» Exercise description: If an entry holds a picture, leave the picture out and copy the rest exactly.

(Front-end code edit data)
* * *
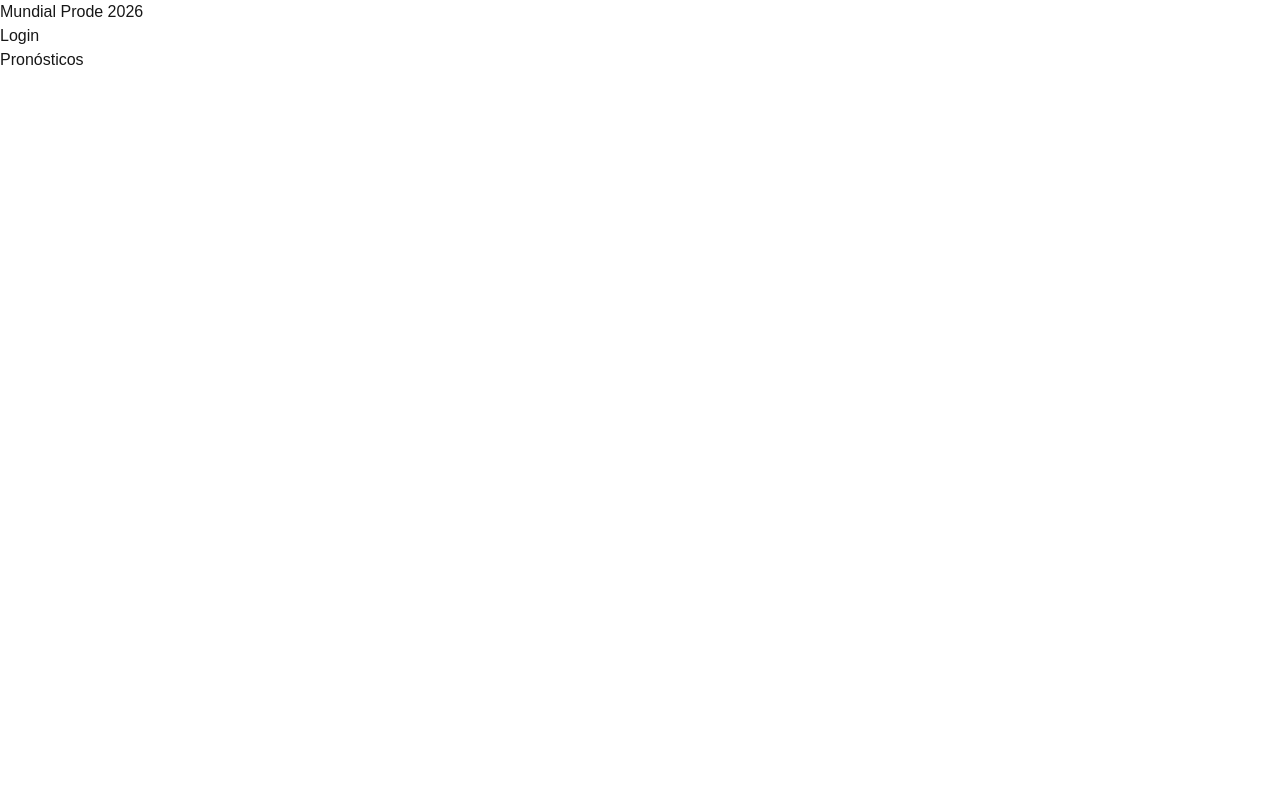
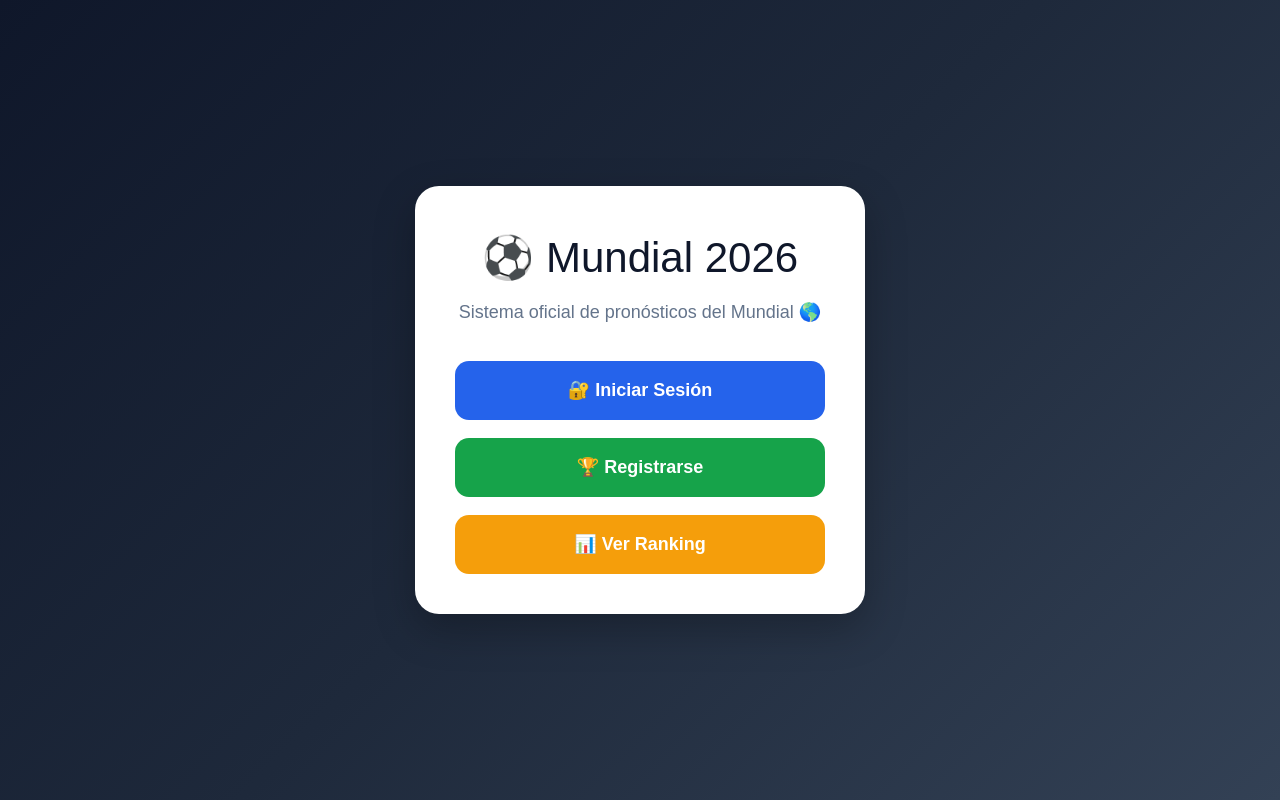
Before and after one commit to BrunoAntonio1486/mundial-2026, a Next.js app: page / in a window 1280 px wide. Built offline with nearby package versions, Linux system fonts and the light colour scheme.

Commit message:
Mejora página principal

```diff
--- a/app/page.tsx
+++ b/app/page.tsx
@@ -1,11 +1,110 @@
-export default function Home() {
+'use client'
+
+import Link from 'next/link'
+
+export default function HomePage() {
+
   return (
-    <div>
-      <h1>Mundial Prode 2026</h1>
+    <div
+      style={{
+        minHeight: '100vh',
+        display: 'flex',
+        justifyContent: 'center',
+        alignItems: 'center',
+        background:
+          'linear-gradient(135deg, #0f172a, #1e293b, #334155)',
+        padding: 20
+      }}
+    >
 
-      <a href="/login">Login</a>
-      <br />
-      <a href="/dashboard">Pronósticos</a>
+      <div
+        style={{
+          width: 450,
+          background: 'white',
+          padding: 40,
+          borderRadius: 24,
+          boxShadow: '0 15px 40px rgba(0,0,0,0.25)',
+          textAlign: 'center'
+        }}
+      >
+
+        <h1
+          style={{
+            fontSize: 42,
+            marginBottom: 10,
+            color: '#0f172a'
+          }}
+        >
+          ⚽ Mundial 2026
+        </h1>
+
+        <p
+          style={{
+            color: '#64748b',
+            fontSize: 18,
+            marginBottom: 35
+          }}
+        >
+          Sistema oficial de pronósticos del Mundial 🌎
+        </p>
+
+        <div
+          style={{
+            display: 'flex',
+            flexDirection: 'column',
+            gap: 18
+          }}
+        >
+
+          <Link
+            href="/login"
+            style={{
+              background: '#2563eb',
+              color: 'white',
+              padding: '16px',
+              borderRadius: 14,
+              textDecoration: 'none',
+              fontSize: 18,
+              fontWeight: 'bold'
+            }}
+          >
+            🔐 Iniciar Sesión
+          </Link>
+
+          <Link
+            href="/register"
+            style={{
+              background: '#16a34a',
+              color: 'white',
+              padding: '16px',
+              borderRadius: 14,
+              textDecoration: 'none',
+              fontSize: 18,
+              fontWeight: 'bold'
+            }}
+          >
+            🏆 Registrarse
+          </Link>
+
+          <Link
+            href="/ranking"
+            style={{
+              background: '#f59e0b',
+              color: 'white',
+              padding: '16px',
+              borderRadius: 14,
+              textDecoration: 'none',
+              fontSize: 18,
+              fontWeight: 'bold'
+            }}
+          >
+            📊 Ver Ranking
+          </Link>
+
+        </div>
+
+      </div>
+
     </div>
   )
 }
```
* * *
» Solution to this task:
Before and after one commit to BrunoAntonio1486/mundial-2026, a Next.js app: page / in a window 1280 px wide. Built offline with nearby package versions, Linux system fonts and the light colour scheme.

Commit message:
Mejora página principal

```diff
--- a/app/page.tsx
+++ b/app/page.tsx
@@ -1,11 +1,110 @@
-export default function Home() {
+'use client'
+
+import Link from 'next/link'
+
+export default function HomePage() {
+
   return (
-    <div>
-      <h1>Mundial Prode 2026</h1>
+    <div
+      style={{
+        minHeight: '100vh',
+        display: 'flex',
+        justifyContent: 'center',
+        alignItems: 'center',
+        background:
+          'linear-gradient(135deg, #0f172a, #1e293b, #334155)',
+        padding: 20
+      }}
+    >
 
-      <a href="/login">Login</a>
-      <br />
-      <a href="/dashboard">Pronósticos</a>
+      <div
+        style={{
+          width: 450,
+          background: 'white',
+          padding: 40,
+          borderRadius: 24,
+          boxShadow: '0 15px 40px rgba(0,0,0,0.25)',
+          textAlign: 'center'
+        }}
+      >
+
+        <h1
+          style={{
+            fontSize: 42,
+            marginBottom: 10,
+            color: '#0f172a'
+          }}
+        >
+          ⚽ Mundial 2026
+        </h1>
+
+        <p
+          style={{
+            color: '#64748b',
+            fontSize: 18,
+            marginBottom: 35
+          }}
+        >
+          Sistema oficial de pronósticos del Mundial 🌎
+        </p>
+
+        <div
+          style={{
+            display: 'flex',
+            flexDirection: 'column',
+            gap: 18
+          }}
+        >
+
+          <Link
+            href="/login"
+            style={{
+              background: '#2563eb',
+              color: 'white',
+              padding: '16px',
+              borderRadius: 14,
+              textDecoration: 'none',
+              fontSize: 18,
+              fontWeight: 'bold'
+            }}
+          >
+            🔐 Iniciar Sesión
+          </Link>
+
+          <Link
+            href="/register"
+            style={{
+              background: '#16a34a',
+              color: 'white',
+              padding: '16px',
+              borderRadius: 14,
+              textDecoration: 'none',
+              fontSize: 18,
+              fontWeight: 'bold'
+            }}
+          >
+            🏆 Registrarse
+          </Link>
+
+          <Link
+            href="/ranking"
+            style={{
+              background: '#f59e0b',
+              color: 'white',
+              padding: '16px',
+              borderRadius: 14,
+              textDecoration: 'none',
+              fontSize: 18,
+              fontWeight: 'bold'
+            }}
+          >
+            📊 Ver Ranking
+          </Link>
+
+        </div>
+
+      </div>
+
     </div>
   )
 }
```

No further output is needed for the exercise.